* Data to use *

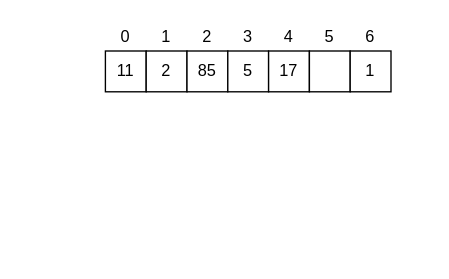
Before: docs/MergeSort.drawio in rajsenthil/tdd-java, a draw.io diagram. Source tidied: cells renumbered, new cells numbered last; positions are measured from the earlier drawing's top-left corner, leaving out a move shared by most shapes. Both pictures are drawn from the tidied source at 136%, with x=0, y=0 at pixel (105, 23).
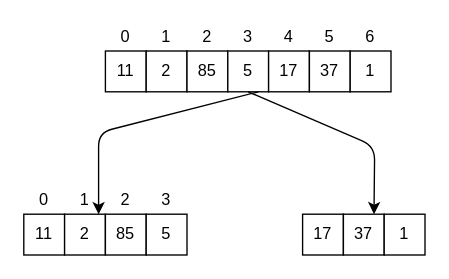
After the change.

The change refers to these unchanged cells:
```xml
<mxCell id="5" value="5" style="whiteSpace=wrap;html=1;" parent="1" vertex="1">
  <mxGeometry x="90" y="20" width="30" height="30" as="geometry" />
</mxCell>
```

Diff of the diagram source:
```diff
@@
-    <mxCell id="7" style="whiteSpace=wrap;html=1;" parent="1" vertex="1">
+    <mxCell id="7" value="37" style="whiteSpace=wrap;html=1;" parent="1" vertex="1">
       <mxGeometry x="150" y="20" width="30" height="30" as="geometry" />
     </mxCell>
@@
+    <mxCell id="16" value="11" style="whiteSpace=wrap;html=1;" parent="1" vertex="1">
+      <mxGeometry x="-60" y="140" width="30" height="30" as="geometry" />
+    </mxCell>
+    <mxCell id="17" value="2" style="whiteSpace=wrap;html=1;" parent="1" vertex="1">
+      <mxGeometry x="-30" y="140" width="30" height="30" as="geometry" />
+    </mxCell>
+    <mxCell id="18" value="85" style="whiteSpace=wrap;html=1;" parent="1" vertex="1">
+      <mxGeometry y="140" width="30" height="30" as="geometry" />
+    </mxCell>
+    <mxCell id="19" value="5" style="whiteSpace=wrap;html=1;" parent="1" vertex="1">
+      <mxGeometry x="30" y="140" width="30" height="30" as="geometry" />
+    </mxCell>
+    <mxCell id="20" value="0" style="text;html=1;strokeColor=none;fillColor=none;align=center;verticalAlign=middle;whiteSpace=wrap;rounded=0;" parent="1" vertex="1">
+      <mxGeometry x="-55" y="120" width="20" height="20" as="geometry" />
+    </mxCell>
+    <mxCell id="21" value="1" style="text;html=1;strokeColor=none;fillColor=none;align=center;verticalAlign=middle;whiteSpace=wrap;rounded=0;" parent="1" vertex="1">
+      <mxGeometry x="-25" y="120" width="20" height="20" as="geometry" />
+    </mxCell>
+    <mxCell id="22" value="2" style="text;html=1;strokeColor=none;fillColor=none;align=center;verticalAlign=middle;whiteSpace=wrap;rounded=0;" parent="1" vertex="1">
+      <mxGeometry x="5" y="120" width="20" height="20" as="geometry" />
+    </mxCell>
+    <mxCell id="23" value="3" style="text;html=1;strokeColor=none;fillColor=none;align=center;verticalAlign=middle;whiteSpace=wrap;rounded=0;" parent="1" vertex="1">
+      <mxGeometry x="35" y="120" width="20" height="20" as="geometry" />
+    </mxCell>
+    <mxCell id="24" value="17" style="whiteSpace=wrap;html=1;" parent="1" vertex="1">
+      <mxGeometry x="145" y="140" width="30" height="30" as="geometry" />
+    </mxCell>
+    <mxCell id="25" value="37" style="whiteSpace=wrap;html=1;" parent="1" vertex="1">
+      <mxGeometry x="175" y="140" width="30" height="30" as="geometry" />
+    </mxCell>
+    <mxCell id="26" value="1" style="whiteSpace=wrap;html=1;" parent="1" vertex="1">
+      <mxGeometry x="205" y="140" width="30" height="30" as="geometry" />
+    </mxCell>
+    <mxCell id="27" style="endArrow=classic;html=1;entryX=1;entryY=1;entryDx=0;entryDy=0;exitX=0.75;exitY=1;exitDx=0;exitDy=0;" parent="1" edge="1" source="5" target="21">
+      <mxGeometry relative="1" as="geometry">
+        <Array as="points">
+          <mxPoint x="-5" y="80" />
+        </Array>
+      </mxGeometry>
+    </mxCell>
+    <mxCell id="28" style="endArrow=classic;html=1;entryX=0.75;entryY=0;entryDx=0;entryDy=0;exitX=0.5;exitY=1;exitDx=0;exitDy=0;" parent="1" edge="1" source="5" target="25">
+      <mxGeometry relative="1" as="geometry">
+        <Array as="points">
+          <mxPoint x="198" y="90" />
+        </Array>
+      </mxGeometry>
+    </mxCell>
```
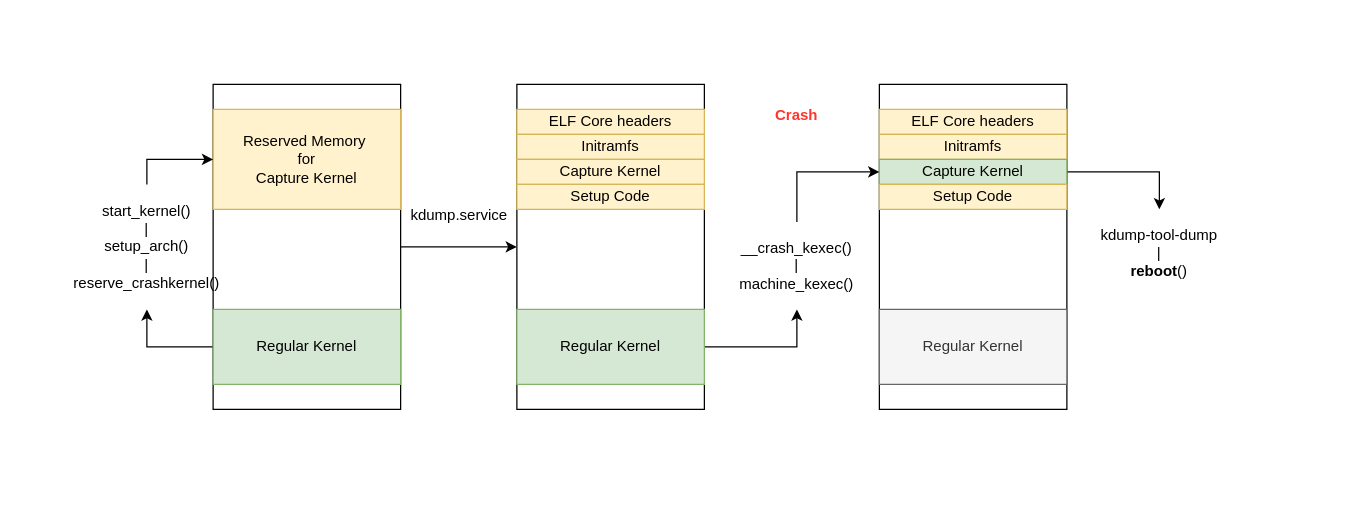
The draw.io diagram kdump.drawio in wbzzx-bb/wb-linux, before the edit. Source tidied: cells renumbered, new cells numbered last; positions are measured from the earlier drawing's top-left corner, leaving out a move shared by most shapes. Both pictures are drawn from the tidied source at 125%, with x=0, y=0 at pixel (21, 84).
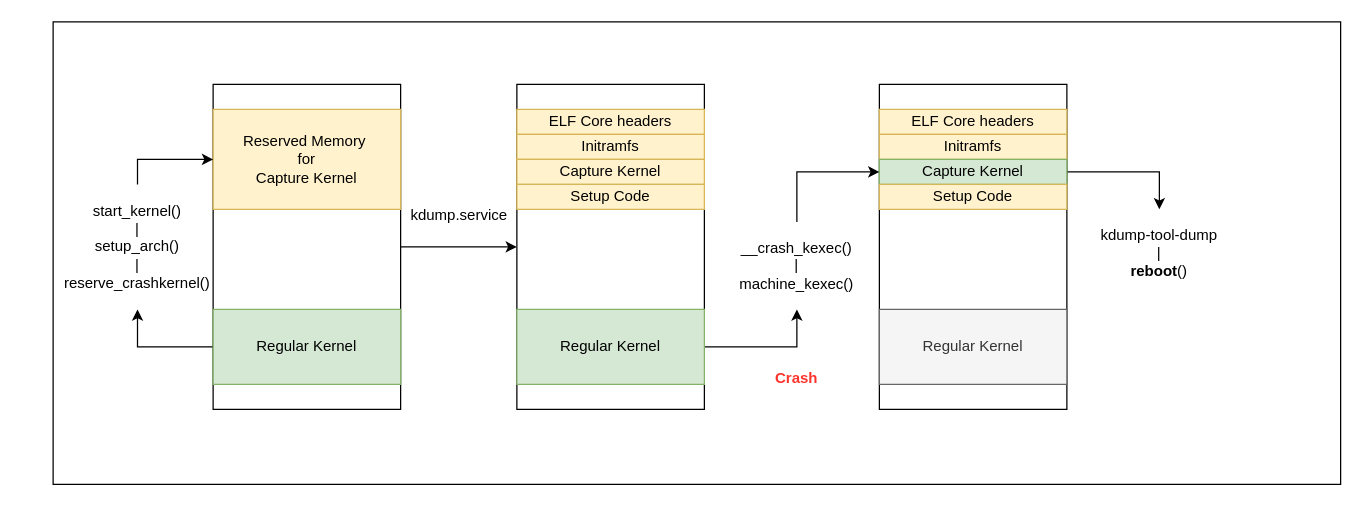
The same diagram, later.

Diff of the diagram source:
```diff
@@
+    <mxCell id="28" style="rounded=0;whiteSpace=wrap;html=1;" parent="1" vertex="1">
+      <mxGeometry x="25" y="-50" width="1030" height="370" as="geometry" />
+    </mxCell>
@@
     <mxCell id="8" value="start_kernel()&lt;div&gt;|&lt;/div&gt;&lt;div&gt;setup_arch()&lt;/div&gt;&lt;div&gt;|&lt;/div&gt;&lt;div&gt;reserve_crashkernel()&lt;/div&gt;" style="text;html=1;align=center;verticalAlign=middle;whiteSpace=wrap;rounded=0;" parent="1" vertex="1">
-      <mxGeometry y="80" width="200" height="100" as="geometry" />
+      <mxGeometry y="80" width="185" height="100" as="geometry" />
     </mxCell>
@@
     <mxCell id="25" value="&lt;font style=&quot;color: rgb(255, 52, 45);&quot;&gt;&lt;b&gt;Crash&lt;/b&gt;&lt;/font&gt;" style="text;html=1;align=center;verticalAlign=middle;whiteSpace=wrap;rounded=0;" parent="1" vertex="1">
-      <mxGeometry x="590" y="10" width="60" height="30" as="geometry" />
+      <mxGeometry x="590" y="220" width="60" height="30" as="geometry" />
     </mxCell>
```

* Exercise description *
What you return must match the material above exactly, minus its pictures.

* Finished task *
Before: docs/MergeSort.drawio in rajsenthil/tdd-java, a draw.io diagram. Source tidied: cells renumbered, new cells numbered last; positions are measured from the earlier drawing's top-left corner, leaving out a move shared by most shapes. Both pictures are drawn from the tidied source at 136%, with x=0, y=0 at pixel (105, 23).
After the change.

The change refers to these unchanged cells:
```xml
<mxCell id="5" value="5" style="whiteSpace=wrap;html=1;" parent="1" vertex="1">
  <mxGeometry x="90" y="20" width="30" height="30" as="geometry" />
</mxCell>
```

Diff of the diagram source:
```diff
@@
-    <mxCell id="7" style="whiteSpace=wrap;html=1;" parent="1" vertex="1">
+    <mxCell id="7" value="37" style="whiteSpace=wrap;html=1;" parent="1" vertex="1">
       <mxGeometry x="150" y="20" width="30" height="30" as="geometry" />
     </mxCell>
@@
+    <mxCell id="16" value="11" style="whiteSpace=wrap;html=1;" parent="1" vertex="1">
+      <mxGeometry x="-60" y="140" width="30" height="30" as="geometry" />
+    </mxCell>
+    <mxCell id="17" value="2" style="whiteSpace=wrap;html=1;" parent="1" vertex="1">
+      <mxGeometry x="-30" y="140" width="30" height="30" as="geometry" />
+    </mxCell>
+    <mxCell id="18" value="85" style="whiteSpace=wrap;html=1;" parent="1" vertex="1">
+      <mxGeometry y="140" width="30" height="30" as="geometry" />
+    </mxCell>
+    <mxCell id="19" value="5" style="whiteSpace=wrap;html=1;" parent="1" vertex="1">
+      <mxGeometry x="30" y="140" width="30" height="30" as="geometry" />
+    </mxCell>
+    <mxCell id="20" value="0" style="text;html=1;strokeColor=none;fillColor=none;align=center;verticalAlign=middle;whiteSpace=wrap;rounded=0;" parent="1" vertex="1">
+      <mxGeometry x="-55" y="120" width="20" height="20" as="geometry" />
+    </mxCell>
+    <mxCell id="21" value="1" style="text;html=1;strokeColor=none;fillColor=none;align=center;verticalAlign=middle;whiteSpace=wrap;rounded=0;" parent="1" vertex="1">
+      <mxGeometry x="-25" y="120" width="20" height="20" as="geometry" />
+    </mxCell>
+    <mxCell id="22" value="2" style="text;html=1;strokeColor=none;fillColor=none;align=center;verticalAlign=middle;whiteSpace=wrap;rounded=0;" parent="1" vertex="1">
+      <mxGeometry x="5" y="120" width="20" height="20" as="geometry" />
+    </mxCell>
+    <mxCell id="23" value="3" style="text;html=1;strokeColor=none;fillColor=none;align=center;verticalAlign=middle;whiteSpace=wrap;rounded=0;" parent="1" vertex="1">
+      <mxGeometry x="35" y="120" width="20" height="20" as="geometry" />
+    </mxCell>
+    <mxCell id="24" value="17" style="whiteSpace=wrap;html=1;" parent="1" vertex="1">
+      <mxGeometry x="145" y="140" width="30" height="30" as="geometry" />
+    </mxCell>
+    <mxCell id="25" value="37" style="whiteSpace=wrap;html=1;" parent="1" vertex="1">
+      <mxGeometry x="175" y="140" width="30" height="30" as="geometry" />
+    </mxCell>
+    <mxCell id="26" value="1" style="whiteSpace=wrap;html=1;" parent="1" vertex="1">
+      <mxGeometry x="205" y="140" width="30" height="30" as="geometry" />
+    </mxCell>
+    <mxCell id="27" style="endArrow=classic;html=1;entryX=1;entryY=1;entryDx=0;entryDy=0;exitX=0.75;exitY=1;exitDx=0;exitDy=0;" parent="1" edge="1" source="5" target="21">
+      <mxGeometry relative="1" as="geometry">
+        <Array as="points">
+          <mxPoint x="-5" y="80" />
+        </Array>
+      </mxGeometry>
+    </mxCell>
+    <mxCell id="28" style="endArrow=classic;html=1;entryX=0.75;entryY=0;entryDx=0;entryDy=0;exitX=0.5;exitY=1;exitDx=0;exitDy=0;" parent="1" edge="1" source="5" target="25">
+      <mxGeometry relative="1" as="geometry">
+        <Array as="points">
+          <mxPoint x="198" y="90" />
+        </Array>
+      </mxGeometry>
+    </mxCell>
```
The draw.io diagram kdump.drawio in wbzzx-bb/wb-linux, before the edit. Source tidied: cells renumbered, new cells numbered last; positions are measured from the earlier drawing's top-left corner, leaving out a move shared by most shapes. Both pictures are drawn from the tidied source at 125%, with x=0, y=0 at pixel (21, 84).
The same diagram, later.

Diff of the diagram source:
```diff
@@
+    <mxCell id="28" style="rounded=0;whiteSpace=wrap;html=1;" parent="1" vertex="1">
+      <mxGeometry x="25" y="-50" width="1030" height="370" as="geometry" />
+    </mxCell>
@@
     <mxCell id="8" value="start_kernel()&lt;div&gt;|&lt;/div&gt;&lt;div&gt;setup_arch()&lt;/div&gt;&lt;div&gt;|&lt;/div&gt;&lt;div&gt;reserve_crashkernel()&lt;/div&gt;" style="text;html=1;align=center;verticalAlign=middle;whiteSpace=wrap;rounded=0;" parent="1" vertex="1">
-      <mxGeometry y="80" width="200" height="100" as="geometry" />
+      <mxGeometry y="80" width="185" height="100" as="geometry" />
     </mxCell>
@@
     <mxCell id="25" value="&lt;font style=&quot;color: rgb(255, 52, 45);&quot;&gt;&lt;b&gt;Crash&lt;/b&gt;&lt;/font&gt;" style="text;html=1;align=center;verticalAlign=middle;whiteSpace=wrap;rounded=0;" parent="1" vertex="1">
-      <mxGeometry x="590" y="10" width="60" height="30" as="geometry" />
+      <mxGeometry x="590" y="220" width="60" height="30" as="geometry" />
     </mxCell>
```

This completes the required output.